I suddenly have this urge.
The urge to own a Commodore 64 again.
It’s been the computer of my childhood, and the machine that got me interested into pursuing a career in computers. Unfortunately I sold it a long time ago. I got an Amiga 500 for it in return so at that time it wasn’t too bad, but now I wish I had held on to it. But done is done, so here we are.
So the only way to solve the problem is to give in to the urge 🙂
So I started scoping the all-knowing Internets to find information on the current C64 scene. How alive is it? Are there any new innovations? What does a 2nd hand C64 cost etc? What else do I need?
As I progress in my searches I stumble upon the “C64 Reloaded Project“. It’s a competely new mainboard design but utilizes the real chips the original C64 uses, like the 6510 CPU, the SID sound chip and the CIA interfacing chips. It comes as a bare board however, so you need to source the IC’s yourself. Now I could also just buy a 2nd hand working C64 and be done with it, but then again, these machines are already 30 years old, and the risk of failure of these machines is increasing by the day. The production processes in those days, and the passive components like the capacitors, transistors and diodes used are not as good as their modern day equivalents. So building a completely new machine, but which is still behaving exactly the same as the original one, is for me the way to go. I will still make sure to also have a fully working original one, but that should be the result of overbuying a couple of old C64s to source for parts anyway. Since most of the 2nd hand C64s come with drives, powersupplies etc I will probably have a lot of leftover stuff.

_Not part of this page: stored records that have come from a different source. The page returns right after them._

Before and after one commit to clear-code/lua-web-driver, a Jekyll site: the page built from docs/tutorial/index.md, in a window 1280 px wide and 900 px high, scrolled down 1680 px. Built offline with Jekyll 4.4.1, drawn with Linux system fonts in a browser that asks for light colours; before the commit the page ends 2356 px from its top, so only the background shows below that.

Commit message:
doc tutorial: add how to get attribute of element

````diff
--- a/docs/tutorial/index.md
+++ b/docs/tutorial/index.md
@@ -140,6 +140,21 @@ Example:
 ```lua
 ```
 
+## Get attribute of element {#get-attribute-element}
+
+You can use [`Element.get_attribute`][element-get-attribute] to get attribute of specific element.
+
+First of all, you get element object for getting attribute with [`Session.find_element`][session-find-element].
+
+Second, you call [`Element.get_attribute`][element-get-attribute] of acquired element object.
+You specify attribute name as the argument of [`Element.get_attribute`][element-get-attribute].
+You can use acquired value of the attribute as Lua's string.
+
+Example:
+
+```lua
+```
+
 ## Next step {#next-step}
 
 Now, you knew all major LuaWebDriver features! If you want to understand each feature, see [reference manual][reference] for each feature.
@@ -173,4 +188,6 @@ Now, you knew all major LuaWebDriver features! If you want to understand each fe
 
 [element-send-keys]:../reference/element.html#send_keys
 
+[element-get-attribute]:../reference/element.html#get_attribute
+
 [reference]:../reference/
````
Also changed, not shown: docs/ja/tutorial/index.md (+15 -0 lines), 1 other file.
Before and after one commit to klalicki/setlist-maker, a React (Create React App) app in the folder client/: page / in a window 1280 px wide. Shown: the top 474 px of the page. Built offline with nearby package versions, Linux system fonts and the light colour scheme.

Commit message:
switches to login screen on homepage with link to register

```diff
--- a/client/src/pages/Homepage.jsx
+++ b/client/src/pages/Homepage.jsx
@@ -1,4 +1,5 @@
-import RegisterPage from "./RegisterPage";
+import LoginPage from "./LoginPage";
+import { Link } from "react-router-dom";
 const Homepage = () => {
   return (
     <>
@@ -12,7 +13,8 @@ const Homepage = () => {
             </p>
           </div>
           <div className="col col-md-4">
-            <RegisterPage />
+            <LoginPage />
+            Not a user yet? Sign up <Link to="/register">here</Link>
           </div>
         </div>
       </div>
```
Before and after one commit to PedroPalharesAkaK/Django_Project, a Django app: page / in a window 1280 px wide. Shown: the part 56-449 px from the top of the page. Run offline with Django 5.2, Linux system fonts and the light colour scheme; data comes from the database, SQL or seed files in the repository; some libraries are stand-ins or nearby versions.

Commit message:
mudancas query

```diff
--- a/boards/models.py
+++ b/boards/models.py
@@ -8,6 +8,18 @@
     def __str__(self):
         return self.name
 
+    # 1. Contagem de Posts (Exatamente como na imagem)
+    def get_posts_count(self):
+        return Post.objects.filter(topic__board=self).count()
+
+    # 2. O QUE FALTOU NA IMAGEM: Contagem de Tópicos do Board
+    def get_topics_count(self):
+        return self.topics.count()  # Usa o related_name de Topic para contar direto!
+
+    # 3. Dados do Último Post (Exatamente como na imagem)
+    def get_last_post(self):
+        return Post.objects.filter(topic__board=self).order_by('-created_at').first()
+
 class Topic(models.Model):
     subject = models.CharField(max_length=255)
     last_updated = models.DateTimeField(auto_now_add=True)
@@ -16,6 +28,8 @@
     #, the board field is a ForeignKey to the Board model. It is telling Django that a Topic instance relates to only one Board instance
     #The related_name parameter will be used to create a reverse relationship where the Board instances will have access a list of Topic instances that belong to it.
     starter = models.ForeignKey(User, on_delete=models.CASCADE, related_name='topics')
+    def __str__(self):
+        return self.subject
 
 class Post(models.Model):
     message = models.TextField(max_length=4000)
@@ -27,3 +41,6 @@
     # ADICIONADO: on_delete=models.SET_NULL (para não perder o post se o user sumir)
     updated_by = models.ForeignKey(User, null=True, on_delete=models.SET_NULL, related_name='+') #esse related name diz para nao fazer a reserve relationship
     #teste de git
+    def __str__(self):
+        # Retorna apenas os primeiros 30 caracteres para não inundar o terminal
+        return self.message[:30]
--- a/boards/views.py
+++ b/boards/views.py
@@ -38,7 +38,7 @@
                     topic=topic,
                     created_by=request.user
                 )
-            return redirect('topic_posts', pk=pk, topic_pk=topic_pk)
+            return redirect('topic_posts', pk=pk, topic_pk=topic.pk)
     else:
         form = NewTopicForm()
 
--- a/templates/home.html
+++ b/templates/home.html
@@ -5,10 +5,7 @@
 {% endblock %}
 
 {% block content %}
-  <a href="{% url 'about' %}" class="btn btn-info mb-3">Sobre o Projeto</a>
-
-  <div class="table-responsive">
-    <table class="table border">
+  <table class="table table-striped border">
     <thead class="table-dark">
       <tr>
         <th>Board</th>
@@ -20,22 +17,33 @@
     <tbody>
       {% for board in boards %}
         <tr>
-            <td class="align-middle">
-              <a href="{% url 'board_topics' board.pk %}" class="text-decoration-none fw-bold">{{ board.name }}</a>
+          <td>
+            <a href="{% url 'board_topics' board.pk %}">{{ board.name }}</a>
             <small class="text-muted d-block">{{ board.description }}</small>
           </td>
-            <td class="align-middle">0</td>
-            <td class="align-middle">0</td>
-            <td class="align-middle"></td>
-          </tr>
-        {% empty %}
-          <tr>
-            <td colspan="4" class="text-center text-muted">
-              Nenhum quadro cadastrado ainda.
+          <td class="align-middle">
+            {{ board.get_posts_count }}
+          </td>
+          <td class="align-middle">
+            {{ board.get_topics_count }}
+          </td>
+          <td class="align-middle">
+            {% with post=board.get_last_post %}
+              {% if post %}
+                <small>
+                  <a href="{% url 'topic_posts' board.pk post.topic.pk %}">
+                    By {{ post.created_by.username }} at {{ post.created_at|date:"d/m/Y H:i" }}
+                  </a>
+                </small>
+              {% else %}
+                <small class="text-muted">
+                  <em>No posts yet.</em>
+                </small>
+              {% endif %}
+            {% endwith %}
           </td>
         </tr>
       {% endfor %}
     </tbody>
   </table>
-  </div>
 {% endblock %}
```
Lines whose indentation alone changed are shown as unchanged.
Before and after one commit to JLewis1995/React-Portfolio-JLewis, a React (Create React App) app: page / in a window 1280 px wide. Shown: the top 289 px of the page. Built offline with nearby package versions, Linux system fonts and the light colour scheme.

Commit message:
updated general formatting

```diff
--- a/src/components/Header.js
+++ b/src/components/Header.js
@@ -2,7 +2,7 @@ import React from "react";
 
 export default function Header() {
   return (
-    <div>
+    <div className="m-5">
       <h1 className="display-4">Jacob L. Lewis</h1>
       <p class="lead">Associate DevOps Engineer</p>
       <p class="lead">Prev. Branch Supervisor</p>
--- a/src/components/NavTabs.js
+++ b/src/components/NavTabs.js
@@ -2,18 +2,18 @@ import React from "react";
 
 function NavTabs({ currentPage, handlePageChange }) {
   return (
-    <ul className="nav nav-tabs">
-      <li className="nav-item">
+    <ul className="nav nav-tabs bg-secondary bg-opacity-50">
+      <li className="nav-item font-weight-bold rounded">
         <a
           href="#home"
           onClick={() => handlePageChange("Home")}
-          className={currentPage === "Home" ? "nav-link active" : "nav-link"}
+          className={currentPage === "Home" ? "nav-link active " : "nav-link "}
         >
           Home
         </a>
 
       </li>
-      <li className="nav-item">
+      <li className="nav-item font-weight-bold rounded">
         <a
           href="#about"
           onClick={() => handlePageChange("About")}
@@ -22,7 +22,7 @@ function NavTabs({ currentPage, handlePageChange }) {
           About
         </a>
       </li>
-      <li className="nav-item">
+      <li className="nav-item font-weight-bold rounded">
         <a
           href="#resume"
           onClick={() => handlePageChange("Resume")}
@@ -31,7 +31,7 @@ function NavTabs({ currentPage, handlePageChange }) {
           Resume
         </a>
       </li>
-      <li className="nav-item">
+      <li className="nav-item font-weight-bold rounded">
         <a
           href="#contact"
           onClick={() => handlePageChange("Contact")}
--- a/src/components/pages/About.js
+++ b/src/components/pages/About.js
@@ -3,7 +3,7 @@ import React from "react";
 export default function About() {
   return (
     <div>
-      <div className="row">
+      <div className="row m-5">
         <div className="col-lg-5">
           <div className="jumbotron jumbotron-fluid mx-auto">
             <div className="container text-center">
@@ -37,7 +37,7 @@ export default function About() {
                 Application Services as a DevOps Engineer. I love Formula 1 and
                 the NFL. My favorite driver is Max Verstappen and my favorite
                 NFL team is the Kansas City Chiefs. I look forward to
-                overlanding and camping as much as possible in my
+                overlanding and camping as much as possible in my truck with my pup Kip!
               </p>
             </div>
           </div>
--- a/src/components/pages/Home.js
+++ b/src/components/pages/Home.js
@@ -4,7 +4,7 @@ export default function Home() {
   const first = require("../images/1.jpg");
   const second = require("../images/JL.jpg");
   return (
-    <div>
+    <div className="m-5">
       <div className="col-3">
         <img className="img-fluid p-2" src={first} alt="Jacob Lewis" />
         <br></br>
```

The Reloaded MK 2 board comes at a price of EUR184,95, which may sound steep, but if you compare prices to what the original Commodore 64 costed in 1982 when I got mine ($582), add inflation and it would now be something like $1500, so if I stay under that price I should be good 😉 I would still also need some real drives and cartridges, and also some official JiffyDos licenses since that product is still beeing sold. Shouldn’t be too much, but it all adds up.
Of course I still need to source the rest of the chips, but the SID chips can be bought straight from the company that makes the Reloaded MK2 board so that saves me some searching. They limited the purchase of SID chips to people that buy a board, since these chips are so scarce nowadays. A cool feature of the board is that it can house two SID chips to create a stereo playback, which the original C64 couldnt do. So I decided to buy 2 SID chips for EUR20,- a piece. The board also features ZIF sockets, and that will make it very easy to switch out the main IC’s, and quickly test the spare parts pool I’m gonna set up.
The IC spare part pool
I want to future proof my C64 so next on the shopping list are 2 CPUs, 4 CIA (I/O interface) chips, and 2 PAL VICs (video), since I want to have at least two of each extra. The rest will come from dead or mangled C64s I’m gonna scoop up from Marktplaats.
The individual ICs are all available on Ebay, but since they are becoming scarce, prices are steep, on average EUR25-30 per chip. Another big benefit of the Reloaded board is that it can mix and match different generations of ICs, so I could mix an old 6526 CIA, with a new VIC for instance. The board automatically adjusts the chip timings and voltages to perfection. So I don’t have to be very selective with picking specific chip revisions.
The case for a new case
C64s come in two case types; the somewhat clumsy but classic “breadbin” design, and the C64C slimline design. I prefer the slimline design a bit over the breadbin, and that’s gonna be the case for my Reloaded Mk II. The bad news is that the slimline case only was made in white, which means that almost all the cases of those machines are now (severely) yellowed due to sunlight and aging. The classic breadbin colour grey/brown has this a bit less, but still also discolours. Now you could use a process called Retrobright to solve that problem but I don’t wanna be messing around with chemicals and UV lamps etc. Luckily someone found the old moulds of the C64C case and has decided to reproduce them, and also in various colours, so I can buy one brand new, and also with a type of plastic that won’t discolour over time. The company is called Pixelwizard.
I chose the original breadbin grey as the color, so it’s gonna still be an homage to the classic model. The case itself changes hands for EUR59, but you need some extra kit for it such as keyboard brackets, screws, and powerswitch cover if you use the Reloaded MK2 board, and a led assembly. I decided to buy the Gamer Edition, which includes a remake of the Competition Pro joystick. Total cost of this order is EUR 142 incl shipping.
In the next part i’ll talk about the physical and virtual drives I’m gonna connect to the system, and the other stuff I’m gonna to buy. Stay tuned!